- YOUR TASK -
Below are some records; write them all out again exactly.

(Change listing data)

# # # # #

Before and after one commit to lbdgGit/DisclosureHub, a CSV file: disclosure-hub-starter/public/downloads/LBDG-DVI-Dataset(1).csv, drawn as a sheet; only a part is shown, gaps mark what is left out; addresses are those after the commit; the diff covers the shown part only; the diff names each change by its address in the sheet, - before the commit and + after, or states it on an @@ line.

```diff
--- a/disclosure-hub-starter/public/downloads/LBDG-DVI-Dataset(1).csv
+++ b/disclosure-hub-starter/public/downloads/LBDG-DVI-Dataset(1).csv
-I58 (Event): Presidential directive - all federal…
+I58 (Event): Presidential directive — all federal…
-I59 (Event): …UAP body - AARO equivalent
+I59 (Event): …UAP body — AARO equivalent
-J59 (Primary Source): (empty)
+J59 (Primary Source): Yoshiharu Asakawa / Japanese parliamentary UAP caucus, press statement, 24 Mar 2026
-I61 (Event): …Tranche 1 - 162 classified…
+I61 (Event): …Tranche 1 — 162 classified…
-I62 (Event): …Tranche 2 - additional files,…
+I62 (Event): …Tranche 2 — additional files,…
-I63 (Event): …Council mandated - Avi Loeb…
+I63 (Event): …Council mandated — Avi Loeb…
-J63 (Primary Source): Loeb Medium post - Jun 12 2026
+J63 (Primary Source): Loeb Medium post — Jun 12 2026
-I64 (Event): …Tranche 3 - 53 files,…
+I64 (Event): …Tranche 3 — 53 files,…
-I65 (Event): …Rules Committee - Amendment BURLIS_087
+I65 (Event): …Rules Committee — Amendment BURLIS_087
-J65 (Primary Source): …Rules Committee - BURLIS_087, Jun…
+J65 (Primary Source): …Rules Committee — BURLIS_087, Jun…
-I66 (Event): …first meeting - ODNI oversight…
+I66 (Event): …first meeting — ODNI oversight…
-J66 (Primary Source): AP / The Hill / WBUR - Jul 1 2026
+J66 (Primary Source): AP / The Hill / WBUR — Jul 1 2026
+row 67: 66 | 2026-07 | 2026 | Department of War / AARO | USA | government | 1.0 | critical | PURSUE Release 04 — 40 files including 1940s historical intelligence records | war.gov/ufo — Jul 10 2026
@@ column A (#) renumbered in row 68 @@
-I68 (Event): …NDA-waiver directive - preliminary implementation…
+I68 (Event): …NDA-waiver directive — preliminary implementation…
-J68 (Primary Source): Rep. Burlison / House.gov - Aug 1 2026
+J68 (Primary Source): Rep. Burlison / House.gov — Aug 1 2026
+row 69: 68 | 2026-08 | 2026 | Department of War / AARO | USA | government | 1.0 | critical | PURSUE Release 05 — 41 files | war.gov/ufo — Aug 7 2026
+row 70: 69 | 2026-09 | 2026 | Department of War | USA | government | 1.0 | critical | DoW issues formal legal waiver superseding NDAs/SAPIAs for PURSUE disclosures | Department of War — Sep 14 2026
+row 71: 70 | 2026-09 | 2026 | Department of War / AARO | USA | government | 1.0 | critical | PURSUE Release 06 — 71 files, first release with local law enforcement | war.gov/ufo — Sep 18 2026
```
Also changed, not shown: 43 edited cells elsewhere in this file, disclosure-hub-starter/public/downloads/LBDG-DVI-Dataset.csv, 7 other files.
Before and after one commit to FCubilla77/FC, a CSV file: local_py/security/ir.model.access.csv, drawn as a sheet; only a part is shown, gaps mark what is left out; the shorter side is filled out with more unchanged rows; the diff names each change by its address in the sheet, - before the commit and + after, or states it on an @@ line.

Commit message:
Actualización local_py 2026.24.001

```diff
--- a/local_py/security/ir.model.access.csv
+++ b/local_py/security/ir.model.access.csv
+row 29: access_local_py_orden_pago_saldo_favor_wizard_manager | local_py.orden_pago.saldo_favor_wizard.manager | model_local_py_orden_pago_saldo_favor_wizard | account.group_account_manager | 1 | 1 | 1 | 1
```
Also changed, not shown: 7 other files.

# # # # #

- ANSWER SECTION -
Before and after one commit to lbdgGit/DisclosureHub, a CSV file: disclosure-hub-starter/public/downloads/LBDG-DVI-Dataset(1).csv, drawn as a sheet; only a part is shown, gaps mark what is left out; addresses are those after the commit; the diff covers the shown part only; the diff names each change by its address in the sheet, - before the commit and + after, or states it on an @@ line.

```diff
--- a/disclosure-hub-starter/public/downloads/LBDG-DVI-Dataset(1).csv
+++ b/disclosure-hub-starter/public/downloads/LBDG-DVI-Dataset(1).csv
-I58 (Event): Presidential directive - all federal…
+I58 (Event): Presidential directive — all federal…
-I59 (Event): …UAP body - AARO equivalent
+I59 (Event): …UAP body — AARO equivalent
-J59 (Primary Source): (empty)
+J59 (Primary Source): Yoshiharu Asakawa / Japanese parliamentary UAP caucus, press statement, 24 Mar 2026
-I61 (Event): …Tranche 1 - 162 classified…
+I61 (Event): …Tranche 1 — 162 classified…
-I62 (Event): …Tranche 2 - additional files,…
+I62 (Event): …Tranche 2 — additional files,…
-I63 (Event): …Council mandated - Avi Loeb…
+I63 (Event): …Council mandated — Avi Loeb…
-J63 (Primary Source): Loeb Medium post - Jun 12 2026
+J63 (Primary Source): Loeb Medium post — Jun 12 2026
-I64 (Event): …Tranche 3 - 53 files,…
+I64 (Event): …Tranche 3 — 53 files,…
-I65 (Event): …Rules Committee - Amendment BURLIS_087
+I65 (Event): …Rules Committee — Amendment BURLIS_087
-J65 (Primary Source): …Rules Committee - BURLIS_087, Jun…
+J65 (Primary Source): …Rules Committee — BURLIS_087, Jun…
-I66 (Event): …first meeting - ODNI oversight…
+I66 (Event): …first meeting — ODNI oversight…
-J66 (Primary Source): AP / The Hill / WBUR - Jul 1 2026
+J66 (Primary Source): AP / The Hill / WBUR — Jul 1 2026
+row 67: 66 | 2026-07 | 2026 | Department of War / AARO | USA | government | 1.0 | critical | PURSUE Release 04 — 40 files including 1940s historical intelligence records | war.gov/ufo — Jul 10 2026
@@ column A (#) renumbered in row 68 @@
-I68 (Event): …NDA-waiver directive - preliminary implementation…
+I68 (Event): …NDA-waiver directive — preliminary implementation…
-J68 (Primary Source): Rep. Burlison / House.gov - Aug 1 2026
+J68 (Primary Source): Rep. Burlison / House.gov — Aug 1 2026
+row 69: 68 | 2026-08 | 2026 | Department of War / AARO | USA | government | 1.0 | critical | PURSUE Release 05 — 41 files | war.gov/ufo — Aug 7 2026
+row 70: 69 | 2026-09 | 2026 | Department of War | USA | government | 1.0 | critical | DoW issues formal legal waiver superseding NDAs/SAPIAs for PURSUE disclosures | Department of War — Sep 14 2026
+row 71: 70 | 2026-09 | 2026 | Department of War / AARO | USA | government | 1.0 | critical | PURSUE Release 06 — 71 files, first release with local law enforcement | war.gov/ufo — Sep 18 2026
```
Also changed, not shown: 43 edited cells elsewhere in this file, disclosure-hub-starter/public/downloads/LBDG-DVI-Dataset.csv, 7 other files.
Before and after one commit to FCubilla77/FC, a CSV file: local_py/security/ir.model.access.csv, drawn as a sheet; only a part is shown, gaps mark what is left out; the shorter side is filled out with more unchanged rows; the diff names each change by its address in the sheet, - before the commit and + after, or states it on an @@ line.

Commit message:
Actualización local_py 2026.24.001

```diff
--- a/local_py/security/ir.model.access.csv
+++ b/local_py/security/ir.model.access.csv
+row 29: access_local_py_orden_pago_saldo_favor_wizard_manager | local_py.orden_pago.saldo_favor_wizard.manager | model_local_py_orden_pago_saldo_favor_wizard | account.group_account_manager | 1 | 1 | 1 | 1
```
Also changed, not shown: 7 other files.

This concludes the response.